Police will shift their enforcement of marijuana laws by Sept. 1. It will help reduce marijuana arrests by about 10,000 per year.
“Nobody’s destiny should hinge on a minor non-violent offense,” de Blasio said. “Neighborhood policing has helped to bring officers and community together, but we still have more work to do to right the wrongs in the criminal justice system. This new policy will help reduce unnecessary arrests, while making our city fairer and safer."
While most people caught smoking marijuana in public will receive a criminal summons, officers will still arrest those with prior arrests for violent crimes, parolees, driver and some others under the new policy.
Those individuals who are given summonses will have to go to court and pay a $100 fine.
The city's announcement comes one month after the NYPD formed a working group to review the department’s marijuana enforcement across demographics.
Data shows marijuana arrests disproportionately impact communities of color. Last year, 86 percent of those arrested for low-level marijuana possession were black and Hispanic.
“We know that it is not productive to arrest people who have no prior criminal history,” Police Commissioner James O’Neill said. “In fact, it hampers our efforts to build trust and strengthen relationships with the people we serve, and it does nothing to further the NYPD’s mission of ridding our streets of those responsible for violence and disorder. Issuing summonses for marijuana offenses that do not directly affect public safety will allow our officers to do their jobs effectively and safely, and in a way that always promotes public safety and quality of life for all New Yorkers.”
Manhattan's district attorney had already announced that his office will stop prosecuting most low-level marijuana cases on Aug. 1.

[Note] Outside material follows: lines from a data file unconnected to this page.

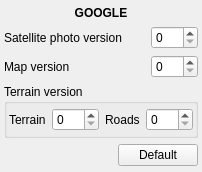
xnamed/vacuum-im, file src/plugins/mapsourcegoogle/settingsgoogle2.ui: the form before one commit.
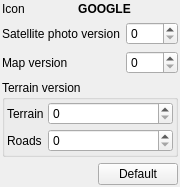
The form after the commit.

```diff
--- a/src/plugins/mapsourcegoogle/settingsgoogle2.ui
+++ b/src/plugins/mapsourcegoogle/settingsgoogle2.ui
@@ -6,8 +6,8 @@
    <rect>
     <x>0</x>
     <y>0</y>
-    <width>190</width>
-    <height>161</height>
+    <width>180</width>
+    <height>173</height>
    </rect>
   </property>
   <property name="sizePolicy">
@@ -21,17 +21,26 @@
   </property>
   <layout class="QVBoxLayout" name="verticalLayout">
    <property name="leftMargin">
-    <number>4</number>
+    <number>2</number>
    </property>
    <property name="topMargin">
-    <number>6</number>
+    <number>2</number>
    </property>
    <property name="rightMargin">
-    <number>4</number>
+    <number>2</number>
    </property>
    <property name="bottomMargin">
-    <number>6</number>
+    <number>2</number>
    </property>
+   <item>
+    <layout class="QHBoxLayout" name="horizontalLayout">
+     <item>
+      <widget class="QLabel" name="lblIcon">
+       <property name="text">
+        <string>Icon</string>
+       </property>
+      </widget>
+     </item>
    <item>
     <widget class="QLabel" name="lblTitle">
      <property name="sizePolicy">
@@ -57,25 +66,14 @@
      </property>
     </widget>
    </item>
-   <item>
-    <layout class="QHBoxLayout" name="horizontalLayout_2">
-     <item>
-      <widget class="QLabel" name="lblSatelliteVersion">
-       <property name="sizePolicy">
-        <sizepolicy hsizetype="Expanding" vsizetype="Preferred">
-         <horstretch>0</horstretch>
-         <verstretch>0</verstretch>
-        </sizepolicy>
-       </property>
-       <property name="text">
-        <string>Satellite photo version</string>
-       </property>
-      </widget>
+    </layout>
      </item>
      <item>
+    <layout class="QFormLayout" name="formLayout">
+     <item row="0" column="1">
       <widget class="QSpinBox" name="spbSatelliteVersion">
        <property name="sizePolicy">
-        <sizepolicy hsizetype="Preferred" vsizetype="Fixed">
+        <sizepolicy hsizetype="Expanding" vsizetype="Fixed">
          <horstretch>0</horstretch>
          <verstretch>0</verstretch>
         </sizepolicy>
@@ -85,14 +83,23 @@
        </property>
       </widget>
      </item>
-    </layout>
-   </item>
-   <item>
-    <layout class="QHBoxLayout" name="horizontalLayout_3">
-     <item>
+     <item row="1" column="1">
+      <widget class="QSpinBox" name="spbMapVersion">
+       <property name="sizePolicy">
+        <sizepolicy hsizetype="Expanding" vsizetype="Fixed">
+         <horstretch>0</horstretch>
+         <verstretch>0</verstretch>
+        </sizepolicy>
+       </property>
+       <property name="maximum">
+        <number>999</number>
+       </property>
+      </widget>
+     </item>
+     <item row="1" column="0">
       <widget class="QLabel" name="lblMapVersion">
        <property name="sizePolicy">
-        <sizepolicy hsizetype="Expanding" vsizetype="Preferred">
+        <sizepolicy hsizetype="Preferred" vsizetype="Preferred">
          <horstretch>0</horstretch>
          <verstretch>0</verstretch>
         </sizepolicy>
@@ -100,18 +107,24 @@
        <property name="text">
         <string>Map version</string>
        </property>
+       <property name="wordWrap">
+        <bool>true</bool>
+       </property>
       </widget>
      </item>
-     <item>
-      <widget class="QSpinBox" name="spbMapVersion">
+     <item row="0" column="0">
+      <widget class="QLabel" name="lblSatelliteVersion">
        <property name="sizePolicy">
-        <sizepolicy hsizetype="Preferred" vsizetype="Fixed">
+        <sizepolicy hsizetype="Preferred" vsizetype="Preferred">
          <horstretch>0</horstretch>
          <verstretch>0</verstretch>
         </sizepolicy>
        </property>
-       <property name="maximum">
-        <number>999</number>
+       <property name="text">
+        <string>Satellite photo version</string>
+       </property>
+       <property name="wordWrap">
+        <bool>true</bool>
        </property>
       </widget>
      </item>
@@ -122,30 +135,33 @@
      <property name="title">
       <string>Terrain version</string>
      </property>
-     <layout class="QHBoxLayout" name="horizontalLayout">
+     <layout class="QGridLayout" name="gridLayout">
       <property name="leftMargin">
        <number>2</number>
       </property>
       <property name="topMargin">
-       <number>4</number>
+       <number>2</number>
       </property>
       <property name="rightMargin">
        <number>2</number>
       </property>
       <property name="bottomMargin">
+       <number>2</number>
+      </property>
+      <property name="spacing">
        <number>4</number>
       </property>
-      <item>
+      <item row="0" column="0">
        <widget class="QLabel" name="lblTerrainVersionTerrain">
         <property name="text">
          <string>Terrain</string>
         </property>
        </widget>
       </item>
-      <item>
+      <item row="0" column="1">
        <widget class="QSpinBox" name="spbTerrainVersionRoads">
         <property name="sizePolicy">
-         <sizepolicy hsizetype="Preferred" vsizetype="Fixed">
+         <sizepolicy hsizetype="Expanding" vsizetype="Fixed">
           <horstretch>0</horstretch>
           <verstretch>0</verstretch>
          </sizepolicy>
@@ -155,17 +171,17 @@
         </property>
        </widget>
       </item>
-      <item>
+      <item row="1" column="0">
        <widget class="QLabel" name="lblTerrainVersionRoads">
         <property name="text">
          <string>Roads</string>
         </property>
        </widget>
       </item>
-      <item>
+      <item row="1" column="1">
        <widget class="QSpinBox" name="spbTerrainVersionTerrain">
         <property name="sizePolicy">
-         <sizepolicy hsizetype="Preferred" vsizetype="Fixed">
+         <sizepolicy hsizetype="Expanding" vsizetype="Fixed">
           <horstretch>0</horstretch>
           <verstretch>0</verstretch>
          </sizepolicy>
```
Left out of the diff: 4 changed lines with no effect on the pictures. Lines whose indentation alone changed are shown as unchanged.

The state's top health official said Monday that a report on marijuana will recommend legalization. Lawmakers are scheduled to adjourn for the year this week, suggesting it'll be 2019 at the earliest before the issue is considered.